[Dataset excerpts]
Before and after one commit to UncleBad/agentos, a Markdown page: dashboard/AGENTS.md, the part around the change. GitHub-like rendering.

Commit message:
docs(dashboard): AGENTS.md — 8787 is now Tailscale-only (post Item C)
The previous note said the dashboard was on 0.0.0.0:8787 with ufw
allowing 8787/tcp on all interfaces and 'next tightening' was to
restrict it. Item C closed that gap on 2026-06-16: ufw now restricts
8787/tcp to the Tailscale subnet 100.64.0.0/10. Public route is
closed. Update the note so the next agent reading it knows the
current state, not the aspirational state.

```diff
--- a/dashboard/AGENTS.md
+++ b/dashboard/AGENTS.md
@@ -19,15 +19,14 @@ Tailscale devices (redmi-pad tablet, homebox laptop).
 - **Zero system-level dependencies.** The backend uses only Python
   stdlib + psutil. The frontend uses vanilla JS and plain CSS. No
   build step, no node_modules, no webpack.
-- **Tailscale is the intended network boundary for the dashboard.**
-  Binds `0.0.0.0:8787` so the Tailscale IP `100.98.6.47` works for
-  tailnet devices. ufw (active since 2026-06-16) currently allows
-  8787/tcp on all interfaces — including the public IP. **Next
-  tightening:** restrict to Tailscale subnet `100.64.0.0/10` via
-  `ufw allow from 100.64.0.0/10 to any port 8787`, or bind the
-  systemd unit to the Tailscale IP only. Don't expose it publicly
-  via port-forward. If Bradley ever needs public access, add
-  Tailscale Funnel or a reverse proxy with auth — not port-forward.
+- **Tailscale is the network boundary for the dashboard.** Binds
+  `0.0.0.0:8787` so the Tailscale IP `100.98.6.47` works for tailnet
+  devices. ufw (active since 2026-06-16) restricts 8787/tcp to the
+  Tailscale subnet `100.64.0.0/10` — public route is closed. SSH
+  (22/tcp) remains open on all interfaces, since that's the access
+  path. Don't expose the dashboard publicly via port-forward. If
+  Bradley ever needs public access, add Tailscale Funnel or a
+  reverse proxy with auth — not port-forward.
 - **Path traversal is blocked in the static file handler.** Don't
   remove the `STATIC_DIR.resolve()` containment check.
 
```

YOUR GOAL :: Each line holding "port" in the records should be copied out.

ANSWER SECTION ::
-  `ufw allow from 100.64.0.0/10 to any port 8787`, or bind the
-  via port-forward. If Bradley ever needs public access, add
-  Tailscale Funnel or a reverse proxy with auth — not port-forward.
+  path. Don't expose the dashboard publicly via port-forward. If
+  reverse proxy with auth — not port-forward.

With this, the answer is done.